Work instructions => For each line in the material below that holds "label", copy that line.

Records =>
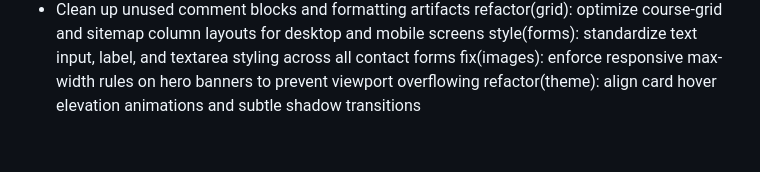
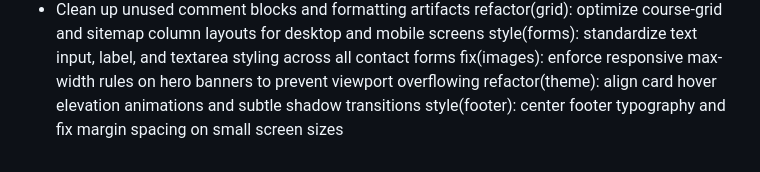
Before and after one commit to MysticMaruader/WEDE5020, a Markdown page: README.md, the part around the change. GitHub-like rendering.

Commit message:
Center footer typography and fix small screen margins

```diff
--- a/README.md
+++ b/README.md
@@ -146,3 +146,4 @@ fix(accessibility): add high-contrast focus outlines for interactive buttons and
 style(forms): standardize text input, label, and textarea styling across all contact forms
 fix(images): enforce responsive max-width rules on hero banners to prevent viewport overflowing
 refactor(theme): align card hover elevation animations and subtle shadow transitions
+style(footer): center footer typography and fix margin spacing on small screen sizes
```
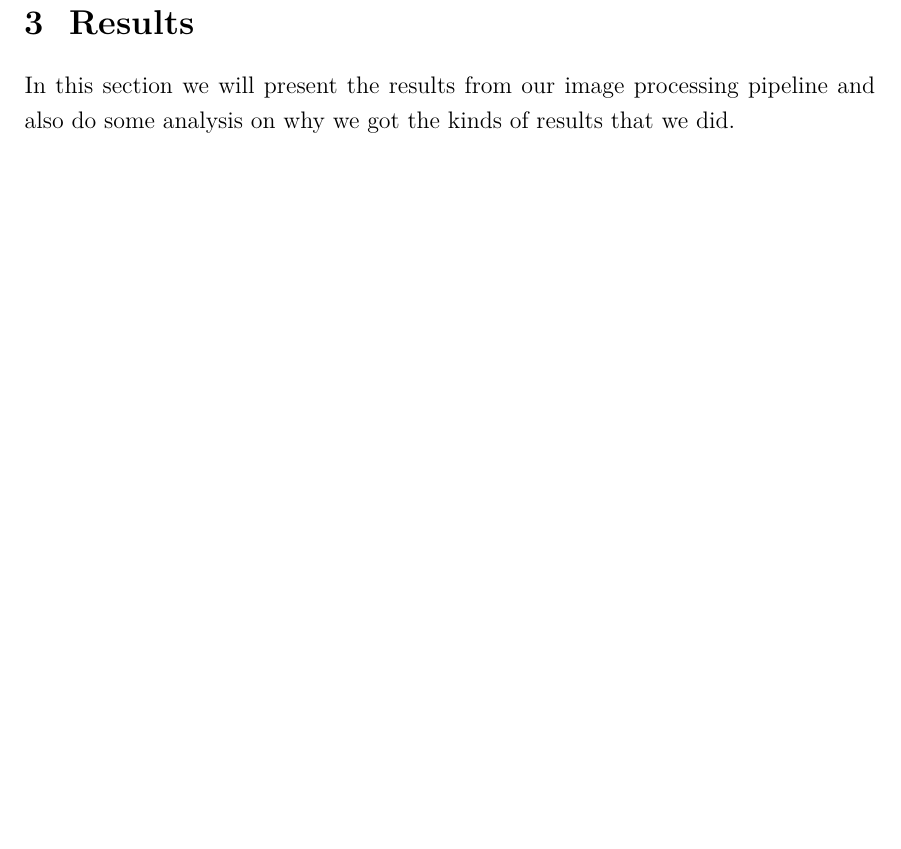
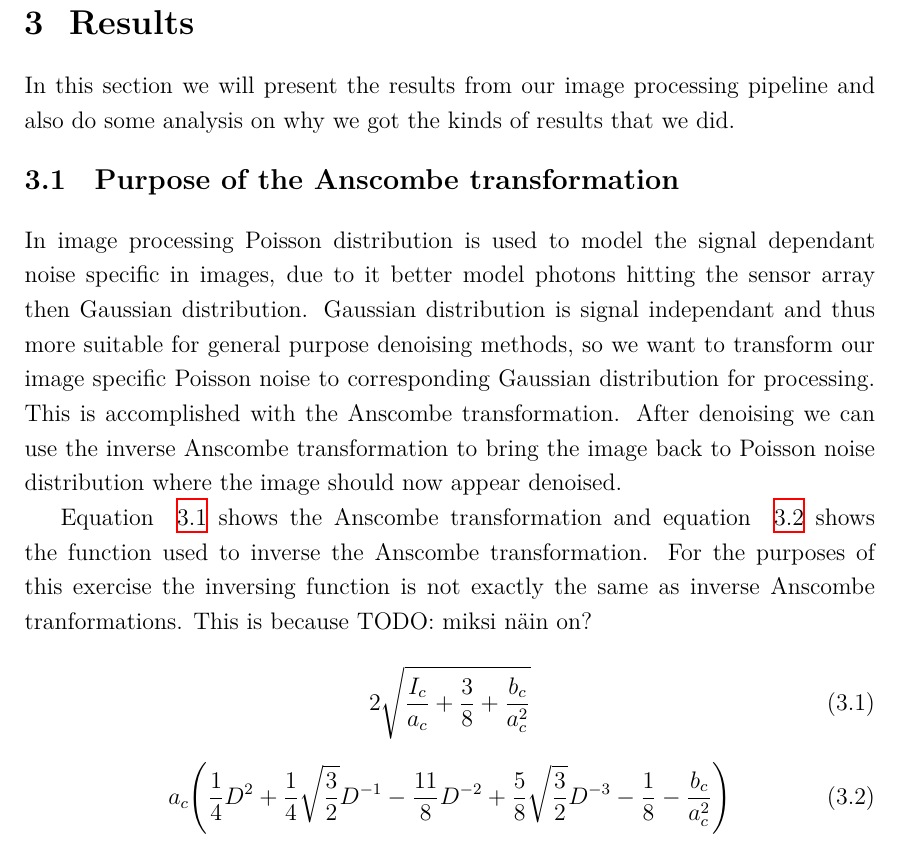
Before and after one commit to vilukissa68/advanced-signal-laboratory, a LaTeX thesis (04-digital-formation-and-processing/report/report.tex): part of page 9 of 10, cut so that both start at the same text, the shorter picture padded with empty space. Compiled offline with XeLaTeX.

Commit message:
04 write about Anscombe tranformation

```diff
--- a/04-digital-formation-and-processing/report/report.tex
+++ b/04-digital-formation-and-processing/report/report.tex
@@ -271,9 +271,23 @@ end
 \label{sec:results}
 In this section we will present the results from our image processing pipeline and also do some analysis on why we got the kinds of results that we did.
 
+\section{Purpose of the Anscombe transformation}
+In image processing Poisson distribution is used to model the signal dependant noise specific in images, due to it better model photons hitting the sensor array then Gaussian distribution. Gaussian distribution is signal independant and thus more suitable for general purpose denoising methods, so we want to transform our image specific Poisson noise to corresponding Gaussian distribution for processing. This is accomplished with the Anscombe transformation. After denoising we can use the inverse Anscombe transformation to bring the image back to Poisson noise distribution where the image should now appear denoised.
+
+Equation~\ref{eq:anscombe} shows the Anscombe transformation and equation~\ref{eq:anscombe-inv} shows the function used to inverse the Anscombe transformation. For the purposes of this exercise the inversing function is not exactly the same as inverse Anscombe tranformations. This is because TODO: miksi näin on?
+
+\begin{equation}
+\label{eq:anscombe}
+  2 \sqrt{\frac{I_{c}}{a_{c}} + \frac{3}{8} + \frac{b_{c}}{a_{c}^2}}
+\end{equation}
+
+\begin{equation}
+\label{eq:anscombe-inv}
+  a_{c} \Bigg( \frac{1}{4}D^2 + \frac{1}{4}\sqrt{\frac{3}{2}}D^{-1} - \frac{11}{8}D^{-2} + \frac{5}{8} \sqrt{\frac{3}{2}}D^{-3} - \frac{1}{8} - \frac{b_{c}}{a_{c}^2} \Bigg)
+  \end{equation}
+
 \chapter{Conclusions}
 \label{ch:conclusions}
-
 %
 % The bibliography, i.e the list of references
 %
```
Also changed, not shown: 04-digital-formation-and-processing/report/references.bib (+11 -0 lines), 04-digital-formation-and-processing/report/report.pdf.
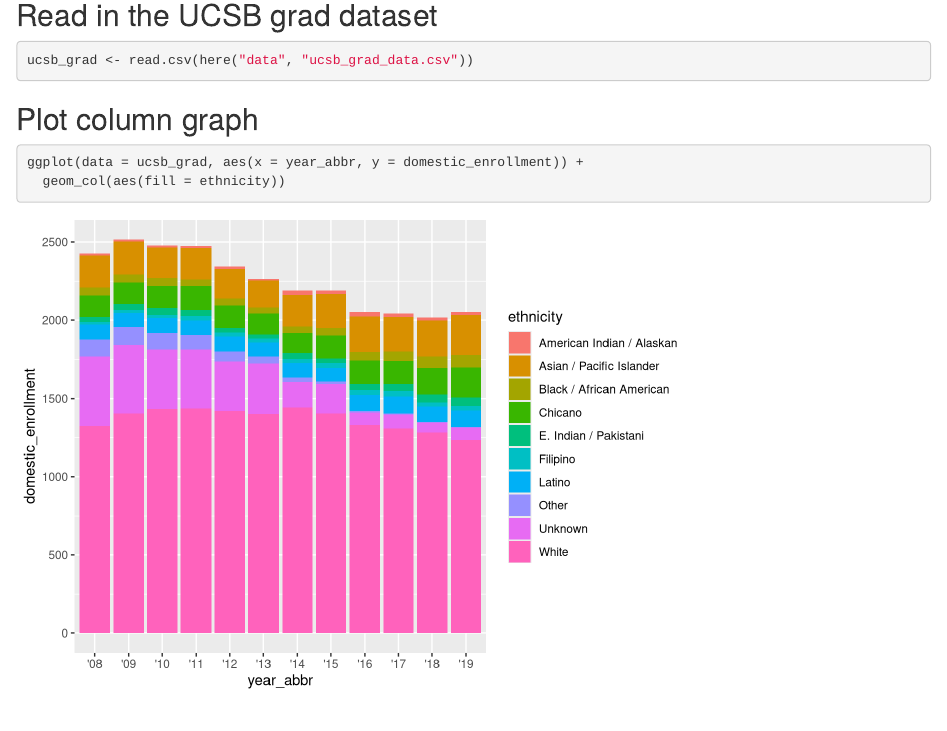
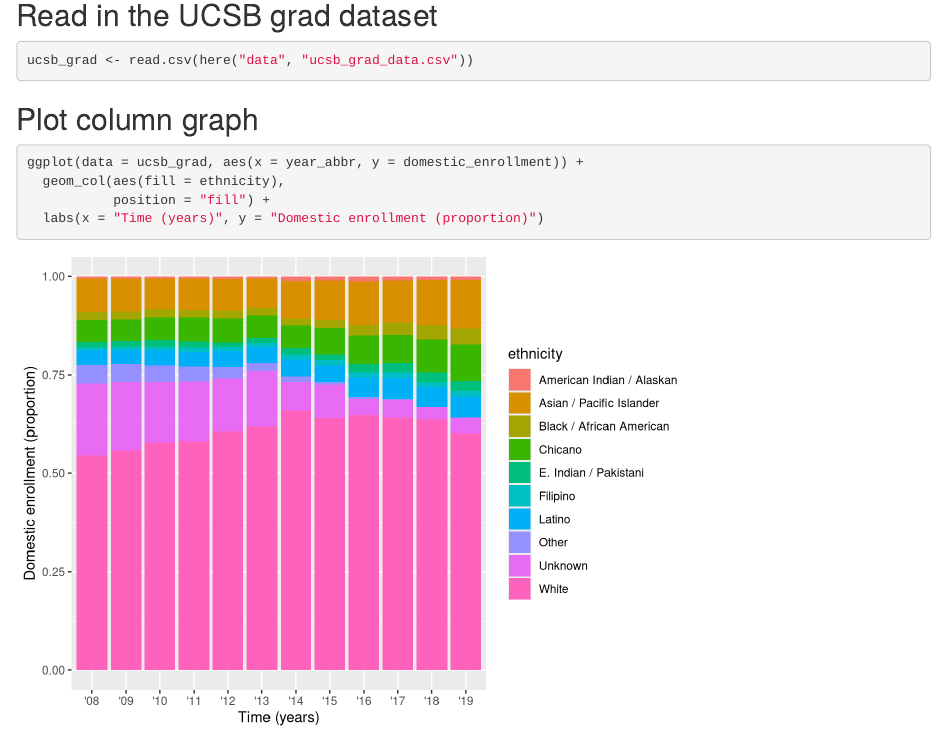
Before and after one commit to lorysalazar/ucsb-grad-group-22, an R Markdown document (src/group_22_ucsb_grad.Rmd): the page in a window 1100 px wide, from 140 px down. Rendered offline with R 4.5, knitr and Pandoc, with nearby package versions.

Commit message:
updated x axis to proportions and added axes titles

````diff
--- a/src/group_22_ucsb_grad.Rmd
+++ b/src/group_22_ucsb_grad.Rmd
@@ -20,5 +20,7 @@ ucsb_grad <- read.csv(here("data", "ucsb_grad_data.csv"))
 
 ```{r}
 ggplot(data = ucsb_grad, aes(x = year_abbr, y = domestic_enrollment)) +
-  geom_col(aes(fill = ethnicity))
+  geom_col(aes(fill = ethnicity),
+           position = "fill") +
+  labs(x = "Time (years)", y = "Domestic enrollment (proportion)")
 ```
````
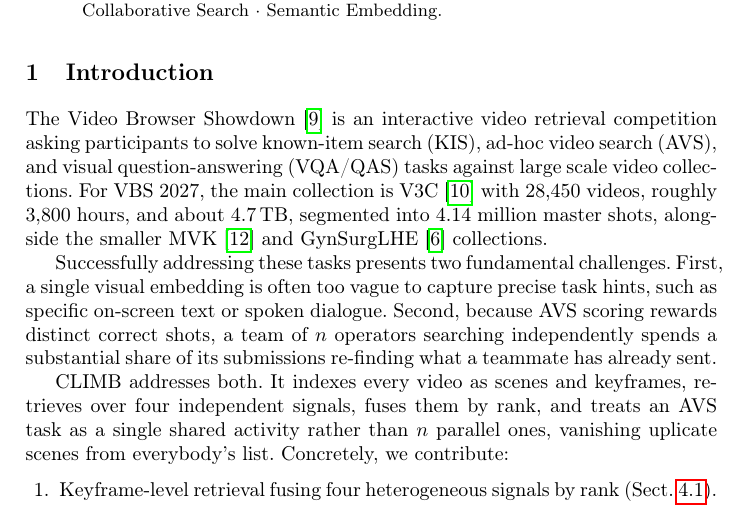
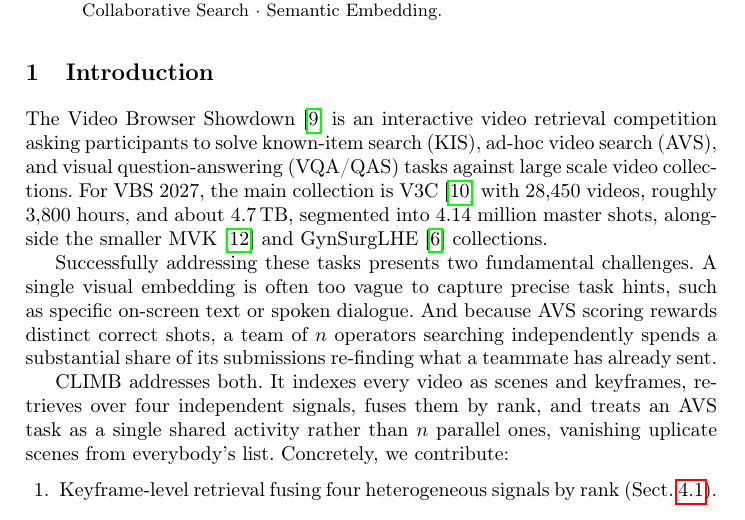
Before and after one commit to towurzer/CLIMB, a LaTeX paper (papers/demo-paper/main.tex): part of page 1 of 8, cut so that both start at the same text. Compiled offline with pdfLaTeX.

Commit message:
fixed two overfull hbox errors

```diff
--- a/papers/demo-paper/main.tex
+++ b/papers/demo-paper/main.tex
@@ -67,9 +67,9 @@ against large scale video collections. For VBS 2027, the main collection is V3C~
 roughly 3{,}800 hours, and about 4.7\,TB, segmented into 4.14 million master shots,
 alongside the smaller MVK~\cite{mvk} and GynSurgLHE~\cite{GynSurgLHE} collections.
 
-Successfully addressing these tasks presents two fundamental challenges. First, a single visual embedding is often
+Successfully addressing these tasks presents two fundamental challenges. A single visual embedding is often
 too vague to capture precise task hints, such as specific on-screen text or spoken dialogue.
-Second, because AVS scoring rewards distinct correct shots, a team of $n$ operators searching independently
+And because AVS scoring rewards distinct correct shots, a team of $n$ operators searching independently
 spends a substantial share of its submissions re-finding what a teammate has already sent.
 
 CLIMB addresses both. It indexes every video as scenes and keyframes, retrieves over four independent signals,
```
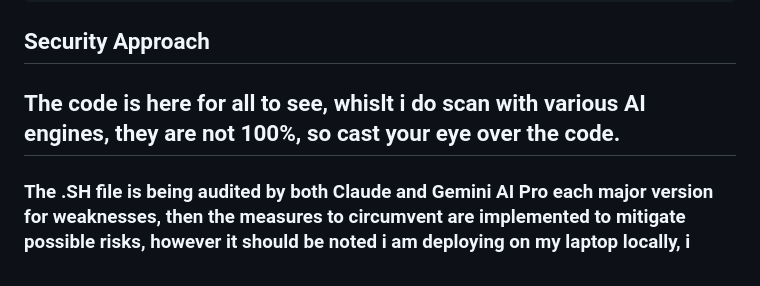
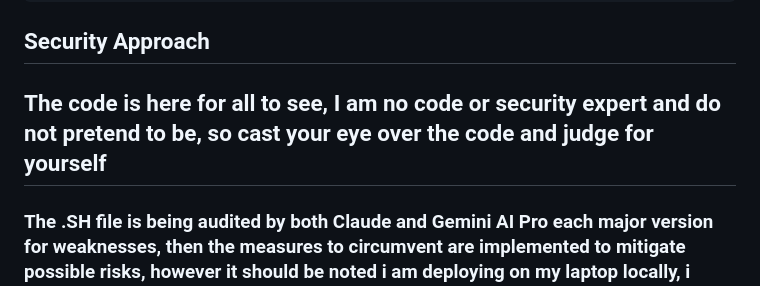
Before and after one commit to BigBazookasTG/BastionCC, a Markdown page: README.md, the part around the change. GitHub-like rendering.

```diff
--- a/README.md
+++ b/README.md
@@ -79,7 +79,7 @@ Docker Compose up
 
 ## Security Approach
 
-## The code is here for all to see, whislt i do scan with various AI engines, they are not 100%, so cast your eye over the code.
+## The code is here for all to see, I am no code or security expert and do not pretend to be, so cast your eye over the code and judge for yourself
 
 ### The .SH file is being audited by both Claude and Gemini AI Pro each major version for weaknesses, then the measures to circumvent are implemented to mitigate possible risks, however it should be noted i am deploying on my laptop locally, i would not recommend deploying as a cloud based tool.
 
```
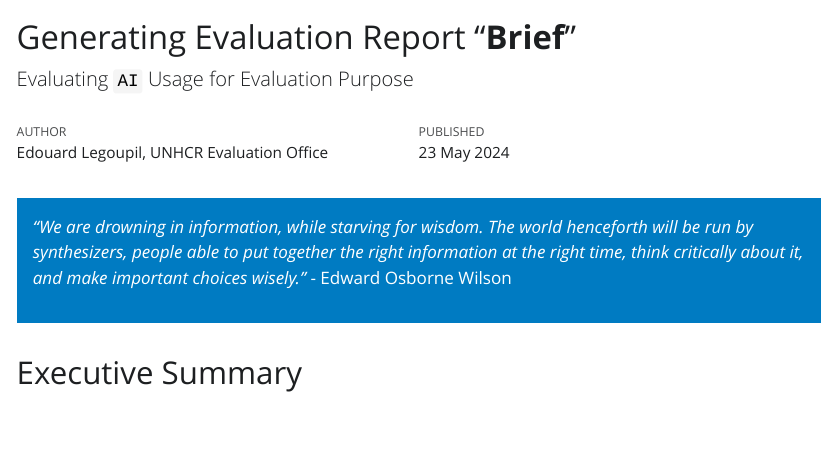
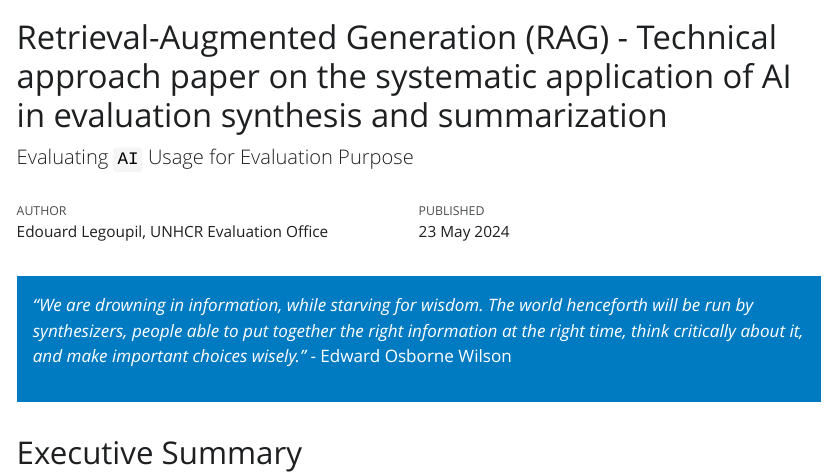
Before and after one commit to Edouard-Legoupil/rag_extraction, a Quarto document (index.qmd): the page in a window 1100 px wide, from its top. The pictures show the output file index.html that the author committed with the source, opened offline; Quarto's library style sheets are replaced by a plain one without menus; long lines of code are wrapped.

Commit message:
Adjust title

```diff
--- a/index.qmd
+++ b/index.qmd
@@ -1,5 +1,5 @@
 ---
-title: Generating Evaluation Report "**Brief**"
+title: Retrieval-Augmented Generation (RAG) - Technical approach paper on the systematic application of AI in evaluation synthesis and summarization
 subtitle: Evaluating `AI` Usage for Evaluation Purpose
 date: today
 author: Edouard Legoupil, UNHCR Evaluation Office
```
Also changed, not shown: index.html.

Answer to the problem =>
 style(forms): standardize text input, label, and textarea styling across all contact forms
 \label{sec:results}
+\label{eq:anscombe}
+\label{eq:anscombe-inv}
 \label{ch:conclusions}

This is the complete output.